NHS Doctors set to report private income under new plans 22.09.16

Concerns have been raised by the NHS which found that some NHS doctors devote too much time to private work and in doing so are failing to properly carry out their duties by delegating excessively to junior doctors.

It is alleged that a number of doctors prioritise their private fee-paying work over their publicly funded work thus adding to burgeoning waiting lists by preferentially treating those private clients. It is thought that 23,000 out of 46,000 NHS consultants carry out private work alongside their public practice subsidising their average £112,000 salary. Research into private pay 10 years ago found that an average of £34,000 was earned privately but doctors in places such as Harley Street are able to command far more. The figures that can be earned currently are expected to far exceed these figures even if only inflation rises are included in calculations

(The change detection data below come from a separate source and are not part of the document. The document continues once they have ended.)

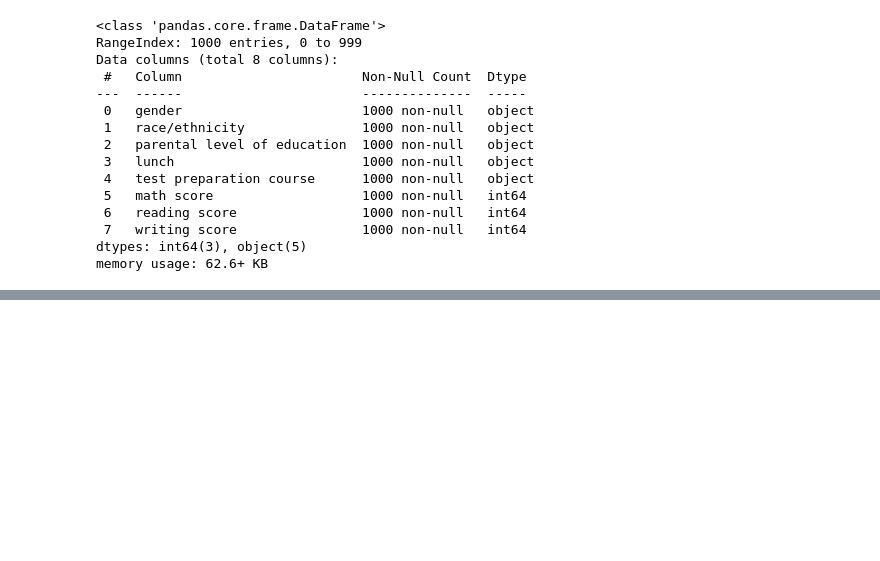
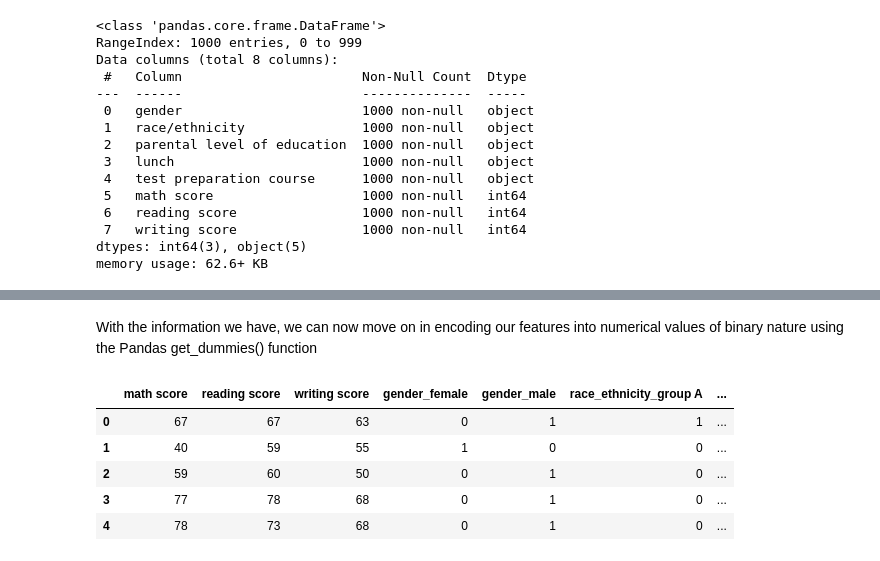
Before and after one commit to RuralNative/Student_Performance_Analysis, a Jupyter notebook: student-marks-prediction.ipynb, the cells around one changed output, grey strips where cells are left out. Drawn from its saved outputs; the diff is of its cells as text; code cells hidden in the pictures; blank space fills up the shorter version.

```diff
--- a/student-marks-prediction.ipynb
+++ b/student-marks-prediction.ipynb
@@ -41,0 +119,4 @@ for dirname, _, filenames in os.walk('/kaggle/input/kaggle/input/students-perfor
+# %%
+#Categorical features present in our dataframe
+dataframe_categoricals = dataframe.select_dtypes('object')
+dataframe_categoricals.info()
@@ -41,0 +148,6 @@ for dirname, _, filenames in os.walk('/kaggle/input/kaggle/input/students-perfor
+# %%
+# Check count for each unique value for each feature
+column_names = dataframe_categoricals.columns
+for column in column_names:
+    print(f"\n{column.upper()} Feature")
+    print(dataframe[column].value_counts())
@@ -41,0 +195,12 @@ for dirname, _, filenames in os.walk('/kaggle/input/kaggle/input/students-perfor
+# %% [markdown]
+With the information we have, we can now move on in encoding our features into numerical values of binary nature using the Pandas get_dummies() function
+# %%
+dataframe_encoded = pd.get_dummies(data = dataframe, columns = column_names)
+dataframe_encoded.head()
+# %% [output]
+|  | math score | reading score | writing score | gender_female | gender_male | race_ethnicity_group A | ... |
+| 0 | 67 | 67 | 63 | 0 | 1 | 1 | ... |
+| 1 | 40 | 59 | 55 | 1 | 0 | 0 | ... |
+| 2 | 59 | 60 | 50 | 0 | 1 | 0 | ... |
+| 3 | 77 | 78 | 68 | 0 | 1 | 0 | ... |
+| 4 | 78 | 73 | 68 | 0 | 1 | 0 | ... |
```
Also changed, not shown: parts of 26 cells of this notebook.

The argument against revealing the levels of private pay (up to £50,000; £50,000- £100,000 and over £100,000) is that doctors are carrying out this work outside of their contracted NHS hours so there is no obligation to provide it.  The counter-position is that it may be able to be argued that work has not been carried out exclusively outside of NHS contracted hours.

In order to do private work consultants require the permission of their hospital and it retains the ability to refuse this work. Hospitals are therefore already aware of where their consultants are working but not aware of the amount they are paid. The call for this move falls into line with Jeremy Hunt’s ambition to make the NHS more transparent. The benefits of disclosing the amount that NHS consultants earn does little in the way of helping to manage capacity within the NHS. It would appear to provide private information which holds no real importance to the operation of the NHS. The key power remains with the hospitals that employ these senior doctors and are able to look at the capacity that the doctors in their employment have. If there is an issue around extra capacity that is needed they should exercise their powers to refuse leave to doctors to complete private commissions.

Share on socials:

Share on facebook
Facebook
Share on twitter
Twitter
Share on linkedin
LinkedIn

Get content like this straight to your inbox! 

* indicates required
Choose to receive...
Ridouts’ E-Newsletter tailored to:
Events and more

I agree to my data being processed in accordance with Ridouts' privacy policy: